A Little League field (not mine)
Last evening, Jose Valverde had a bad night. Actually he’s had a couple in a row and hasn’t been overly effective the entire season. What Jim Leyland does with him for the rest of the playoffs is unknown to me and last I checked Leyland wasn’t asking for my advice (Dump him, Jimmy). But I can empathize with Valverde. I’ve had bad days too.
Way back when I was in Little League baseball, they played it a bit differently. OK, they still used bats and ball, but the way the leagues were put together was different. Once you were on a team, you were there as long as you were eligible to play at the age level. There was no switching teams every year. That was good if you were on a decent team, bad if you were with a bunch of losers. Also you had four years at a particular age level instead of the current two years. The levels where I grew up were 6 year olds played t-ball, 7-10 were the next level, and 11-14 were the old guys. Basically, you spent the first year on a team as a scrub unless you were very good, started getting significant playing time your second season, then did most of the starting your last two years. Me? I could run and could catch most balls so I spent the first two seasons of the 11-14 league as the center fielder. Then it was over to first base for the final two years.
I was usually the leadoff hitter. I was quick enough, but mostly I had a good batting eye. I almost never struck out, had a good on base percentage (which is a stat I’d never heard about), and could swipe second and third with the best of them. We did well, coming in second or first all four years. But there was this one day I had my Valverde moment.
I was 12, we were the visitors, and I led off sure I could get on base against this kid who was pitching for the other team. We’d faced him before and I’d done well. I don’t remember the exact stat line, but I know I had hit off him. So up I came, Mr Confident.
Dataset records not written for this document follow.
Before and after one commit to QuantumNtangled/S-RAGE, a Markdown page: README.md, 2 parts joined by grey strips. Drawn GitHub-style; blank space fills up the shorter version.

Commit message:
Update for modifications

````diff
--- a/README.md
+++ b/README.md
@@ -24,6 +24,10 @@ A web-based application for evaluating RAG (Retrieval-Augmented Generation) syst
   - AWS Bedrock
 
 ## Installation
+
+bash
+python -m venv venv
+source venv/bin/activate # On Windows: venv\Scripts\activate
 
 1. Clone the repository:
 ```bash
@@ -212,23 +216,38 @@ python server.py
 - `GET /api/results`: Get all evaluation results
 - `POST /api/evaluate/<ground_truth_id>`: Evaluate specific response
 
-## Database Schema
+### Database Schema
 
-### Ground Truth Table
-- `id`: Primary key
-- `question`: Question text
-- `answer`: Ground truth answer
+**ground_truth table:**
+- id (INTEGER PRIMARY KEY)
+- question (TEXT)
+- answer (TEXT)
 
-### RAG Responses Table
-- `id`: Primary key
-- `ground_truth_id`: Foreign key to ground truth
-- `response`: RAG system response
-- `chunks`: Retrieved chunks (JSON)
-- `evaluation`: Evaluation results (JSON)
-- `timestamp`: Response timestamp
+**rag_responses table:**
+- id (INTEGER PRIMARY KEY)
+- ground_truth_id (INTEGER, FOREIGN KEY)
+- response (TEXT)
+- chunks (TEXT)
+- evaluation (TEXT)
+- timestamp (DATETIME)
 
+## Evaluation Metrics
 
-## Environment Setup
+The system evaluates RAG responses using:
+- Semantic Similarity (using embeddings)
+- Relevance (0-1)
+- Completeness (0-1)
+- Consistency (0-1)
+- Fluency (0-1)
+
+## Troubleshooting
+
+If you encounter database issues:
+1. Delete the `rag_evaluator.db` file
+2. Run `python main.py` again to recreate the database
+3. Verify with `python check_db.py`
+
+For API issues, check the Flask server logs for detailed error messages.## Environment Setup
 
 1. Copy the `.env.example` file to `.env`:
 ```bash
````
He tossed three balls right over the plate, I took one for a strike and swung and missed the other two. Out one. OK, it wasn’t a great way to start a game, but I would have other chances.
The problem was that for the next eight batters I was the only out. My teammates smoked the guy. We got six runs off him. So there were two men on base when I came up again. Here was the first of the other chances and by God, I wasn’t going to go down on strikes this time. So I swung at the first pitch, knocked it on a line right back to the pitcher for out number two. Fortunately the two guys on base were alert and neither was doubled up to end the inning.
Well, that was bad, but the inning was still alive. So my teammates teed off again, plating 8 more runs. With a runner on first, here I came again, your number one first class designated rally killer. The first pitch was a swinging strike. It was over for me. I took the next two, not really looking at them. So the inning ended with 14 runs, a ton of hits, a few walks, an error or two, and three outs by the leadoff hitter, me.
I ended up back in the dugout. I have no memory of actually walking over there, but my guess is I wasn’t carried. My coach? He was a genius. He immediately pulled me from the game. I was in such shock that I was of no use in either the field or at bat (at least the latter was sure). Odds are I would have stood in center field in utter shock and let God knows how many balls go over my head, to my left, or to my right without even moving. So I sat in the dugout for the rest of the game not really paying attention (we won on a mercy rule in four innings, I think). I was absolutely and completely sure that my world had just ended.
I got over it. We had a good season (finishing second), I continued to leadoff and never again made two, let alone three, outs in the same inning for the rest of the season. And more importantly, it didn’t hurt me. I grew up, got married to a wonderful woman, had a son, have grandchildren, and have frankly had a pretty successful life, even if I did make all three outs in one inning.
By the time my son started Little League they had changed the rule, limiting each team to a maximum of five runs per inning (it was a local rule, not a Little League sanctioned rule) which meant you could have a maximum of 10 batters an inning (five runs, three men on, two outs or four runs, three men on, three outs). That meant out of nine batters no one could make more than two outs in an inning. I used my three outs in one inning to remind players that they couldn’t, no matter how hard they tried, do worse in an inning than I did. It seemed to help some of them. It certainly got a few good giggles.
So if you’re ever coaching Little League (or managing Jose Valverde in the Majors) and one of your players screw up royally, feel free to use my story. Maybe it’ll help some kid. At least it should get you some laughs.